Francis returned after graduating to take part in the parade as she enjoys playing mas. The parade was canceled last year due to the pandemic. The parade’s return encouraged students to participate for the first time or to participate again, such as Neilia Stedman, graphic design senior , who experienced the 2019 parade.
“Caribfest to me is a mix of culture to just enjoy myself, appreciate my culture and show others my culture. I was able to experience the 2019 parade but not the 2020 one due to COVID-19, so I am excited to be able to have the opportunity again this year,” Stedman said.
The parade and family weekend happened at the same time on campus, bringing a new audience to the Caribbean culture. Caribfest not only teaches others of the Caribbean culture but also brings a bit of home to students from the Caribbean.
“[I think it’s important to have this parade on campus] because for Caribbean students being away from home you can get a bit homesick and just being able to enjoy some part of your culture during the year because we usually have this every year….” Glenna Charles, dental hygiene junior, said.
Caribfest exposes non-Caribbean students such as Maiyah Wackis, education freshman, to the Caribbean culture. Wackis enjoyed the parade and says she learned a bit about the Caribbean culture. The parade is meant to bring everyone on campus together according to economics junior, Karona Augustine.

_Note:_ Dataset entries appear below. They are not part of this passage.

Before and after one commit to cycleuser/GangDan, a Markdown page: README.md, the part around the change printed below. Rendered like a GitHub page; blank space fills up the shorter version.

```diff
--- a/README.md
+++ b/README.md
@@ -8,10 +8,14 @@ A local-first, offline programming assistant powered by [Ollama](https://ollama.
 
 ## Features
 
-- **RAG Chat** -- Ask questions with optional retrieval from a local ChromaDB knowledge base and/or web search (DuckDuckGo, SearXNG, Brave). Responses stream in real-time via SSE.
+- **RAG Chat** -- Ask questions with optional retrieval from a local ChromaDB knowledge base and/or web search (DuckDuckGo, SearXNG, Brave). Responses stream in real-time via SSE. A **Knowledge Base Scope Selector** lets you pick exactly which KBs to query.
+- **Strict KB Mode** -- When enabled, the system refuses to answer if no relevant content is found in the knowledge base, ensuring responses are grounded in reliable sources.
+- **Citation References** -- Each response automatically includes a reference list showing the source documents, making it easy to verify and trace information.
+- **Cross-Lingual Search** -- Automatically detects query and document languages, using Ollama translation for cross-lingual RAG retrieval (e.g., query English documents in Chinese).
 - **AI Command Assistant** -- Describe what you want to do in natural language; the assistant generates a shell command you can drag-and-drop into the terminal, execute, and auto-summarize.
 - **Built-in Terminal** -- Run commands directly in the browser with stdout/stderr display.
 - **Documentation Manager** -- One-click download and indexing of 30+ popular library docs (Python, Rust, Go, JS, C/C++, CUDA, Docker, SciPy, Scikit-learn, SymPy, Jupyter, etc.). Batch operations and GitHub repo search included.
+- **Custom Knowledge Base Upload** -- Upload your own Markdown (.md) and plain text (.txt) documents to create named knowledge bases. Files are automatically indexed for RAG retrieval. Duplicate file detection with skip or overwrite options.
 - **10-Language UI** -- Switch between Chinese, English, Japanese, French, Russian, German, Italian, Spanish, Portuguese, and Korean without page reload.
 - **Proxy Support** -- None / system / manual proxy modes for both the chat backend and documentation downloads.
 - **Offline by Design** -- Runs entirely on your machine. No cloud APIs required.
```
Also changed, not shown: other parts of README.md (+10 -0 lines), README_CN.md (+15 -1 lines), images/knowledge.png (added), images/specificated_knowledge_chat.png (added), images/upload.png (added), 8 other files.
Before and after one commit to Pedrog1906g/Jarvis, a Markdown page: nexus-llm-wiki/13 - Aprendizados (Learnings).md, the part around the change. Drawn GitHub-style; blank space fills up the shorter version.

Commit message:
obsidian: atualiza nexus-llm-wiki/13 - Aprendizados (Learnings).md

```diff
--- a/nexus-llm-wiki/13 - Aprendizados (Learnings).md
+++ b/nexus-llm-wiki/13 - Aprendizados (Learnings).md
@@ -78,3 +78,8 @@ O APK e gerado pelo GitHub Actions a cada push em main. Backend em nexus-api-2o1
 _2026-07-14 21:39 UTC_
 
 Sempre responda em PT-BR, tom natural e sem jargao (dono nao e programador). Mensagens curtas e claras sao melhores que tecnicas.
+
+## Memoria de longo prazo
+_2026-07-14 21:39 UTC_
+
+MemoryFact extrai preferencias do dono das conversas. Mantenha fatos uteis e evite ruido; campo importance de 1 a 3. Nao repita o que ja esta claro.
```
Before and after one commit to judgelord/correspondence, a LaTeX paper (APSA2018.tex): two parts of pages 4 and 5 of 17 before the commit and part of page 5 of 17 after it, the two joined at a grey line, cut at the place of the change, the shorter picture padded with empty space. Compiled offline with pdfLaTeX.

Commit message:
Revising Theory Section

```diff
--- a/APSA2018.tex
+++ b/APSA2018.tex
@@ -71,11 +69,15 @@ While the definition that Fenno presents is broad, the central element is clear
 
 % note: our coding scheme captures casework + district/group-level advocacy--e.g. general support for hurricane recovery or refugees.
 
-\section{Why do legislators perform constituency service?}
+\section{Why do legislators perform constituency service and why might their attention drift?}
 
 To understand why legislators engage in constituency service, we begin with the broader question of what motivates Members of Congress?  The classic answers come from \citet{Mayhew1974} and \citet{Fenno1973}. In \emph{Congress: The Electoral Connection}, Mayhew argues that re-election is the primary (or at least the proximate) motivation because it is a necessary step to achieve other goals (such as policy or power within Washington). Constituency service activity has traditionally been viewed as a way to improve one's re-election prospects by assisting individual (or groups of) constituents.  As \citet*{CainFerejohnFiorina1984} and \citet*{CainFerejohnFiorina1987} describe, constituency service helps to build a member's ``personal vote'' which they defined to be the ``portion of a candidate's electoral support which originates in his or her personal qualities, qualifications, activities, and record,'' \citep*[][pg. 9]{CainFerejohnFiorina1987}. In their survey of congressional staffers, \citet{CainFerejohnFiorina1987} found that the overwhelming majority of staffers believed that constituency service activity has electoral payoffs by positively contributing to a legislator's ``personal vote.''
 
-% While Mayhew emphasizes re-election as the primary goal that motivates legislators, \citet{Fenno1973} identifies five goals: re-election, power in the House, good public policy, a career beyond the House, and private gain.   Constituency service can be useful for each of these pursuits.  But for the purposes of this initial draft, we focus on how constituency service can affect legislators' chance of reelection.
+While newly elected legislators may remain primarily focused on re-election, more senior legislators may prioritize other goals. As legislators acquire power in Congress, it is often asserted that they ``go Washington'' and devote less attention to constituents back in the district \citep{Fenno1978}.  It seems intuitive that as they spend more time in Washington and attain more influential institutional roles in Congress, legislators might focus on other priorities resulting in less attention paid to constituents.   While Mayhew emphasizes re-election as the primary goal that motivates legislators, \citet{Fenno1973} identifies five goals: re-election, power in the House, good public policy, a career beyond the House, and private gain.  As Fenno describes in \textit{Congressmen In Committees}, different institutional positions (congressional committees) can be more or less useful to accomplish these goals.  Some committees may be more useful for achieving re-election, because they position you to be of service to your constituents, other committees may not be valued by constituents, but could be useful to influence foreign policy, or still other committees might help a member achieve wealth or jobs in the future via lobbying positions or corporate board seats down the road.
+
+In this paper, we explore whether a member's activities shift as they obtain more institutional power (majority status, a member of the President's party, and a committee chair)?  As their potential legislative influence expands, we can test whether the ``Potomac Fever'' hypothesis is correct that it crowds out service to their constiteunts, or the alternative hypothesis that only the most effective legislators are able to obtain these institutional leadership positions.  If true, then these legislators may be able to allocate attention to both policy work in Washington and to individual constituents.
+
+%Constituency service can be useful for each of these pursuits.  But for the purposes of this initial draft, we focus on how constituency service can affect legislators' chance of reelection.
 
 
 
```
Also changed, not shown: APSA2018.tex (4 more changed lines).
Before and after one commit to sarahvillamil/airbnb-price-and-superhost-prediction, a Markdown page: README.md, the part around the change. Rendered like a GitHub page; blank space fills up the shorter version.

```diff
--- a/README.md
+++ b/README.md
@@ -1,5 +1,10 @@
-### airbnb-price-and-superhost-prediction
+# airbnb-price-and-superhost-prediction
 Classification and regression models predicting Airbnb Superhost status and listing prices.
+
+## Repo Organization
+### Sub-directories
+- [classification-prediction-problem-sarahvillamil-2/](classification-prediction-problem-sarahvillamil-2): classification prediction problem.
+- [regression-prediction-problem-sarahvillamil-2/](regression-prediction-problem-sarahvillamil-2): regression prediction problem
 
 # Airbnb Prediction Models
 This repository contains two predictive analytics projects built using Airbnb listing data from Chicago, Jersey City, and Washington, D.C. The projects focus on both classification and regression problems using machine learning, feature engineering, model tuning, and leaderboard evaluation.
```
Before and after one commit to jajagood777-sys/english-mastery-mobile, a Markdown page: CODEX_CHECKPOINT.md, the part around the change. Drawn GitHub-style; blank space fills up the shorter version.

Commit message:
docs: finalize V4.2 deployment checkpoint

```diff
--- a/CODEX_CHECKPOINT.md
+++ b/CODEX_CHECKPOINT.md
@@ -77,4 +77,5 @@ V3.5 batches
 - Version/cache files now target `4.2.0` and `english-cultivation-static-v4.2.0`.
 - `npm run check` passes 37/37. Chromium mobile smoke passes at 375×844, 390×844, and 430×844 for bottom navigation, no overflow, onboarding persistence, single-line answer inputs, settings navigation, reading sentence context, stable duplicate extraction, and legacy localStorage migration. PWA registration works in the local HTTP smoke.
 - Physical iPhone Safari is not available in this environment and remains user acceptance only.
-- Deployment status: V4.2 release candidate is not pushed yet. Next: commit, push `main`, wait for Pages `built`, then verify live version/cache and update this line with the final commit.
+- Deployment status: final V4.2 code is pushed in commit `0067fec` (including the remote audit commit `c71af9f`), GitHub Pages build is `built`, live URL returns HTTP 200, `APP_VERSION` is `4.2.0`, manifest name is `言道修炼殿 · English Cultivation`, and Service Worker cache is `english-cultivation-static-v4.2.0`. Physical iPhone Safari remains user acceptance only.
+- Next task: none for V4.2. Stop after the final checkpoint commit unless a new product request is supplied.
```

“I am really happy, I am able to call MSU my home away from home because of all the Caribbean countries and cultures. The purpose of the parade is to bring us all together, even students that are not Caribbean are included, though most won’t join us because they feel they are not a part of it when in reality they are,” Augustine said.
After the parade reached its stopping place in Sunwatcher Plaza, the celebration continued with students dancing to music from the Caribbean culture. Nearby, in front of the Clark Student Center, the Caribbean Students Organization was selling traditional soups that are referred to as water. The waters offered were goat and fish with lots of seasoning, peppers and spices. The CSO was also selling cheese and tuna sandwiches.
“I think [the food is] for everybody it’s really flavorful and you can feel the love that we put into it, it’s almost ancestral recipes that have been handed down for generations,” Soleil Weeks, economic senior said. “I do think it’s very important that it can help you get an appreciation for Caribbean culture and cuisine. Cuisine is a big part of our culture so I do think it’s important that anybody that has the opportunity to try, try it. It’s really good and I’m not just saying that.”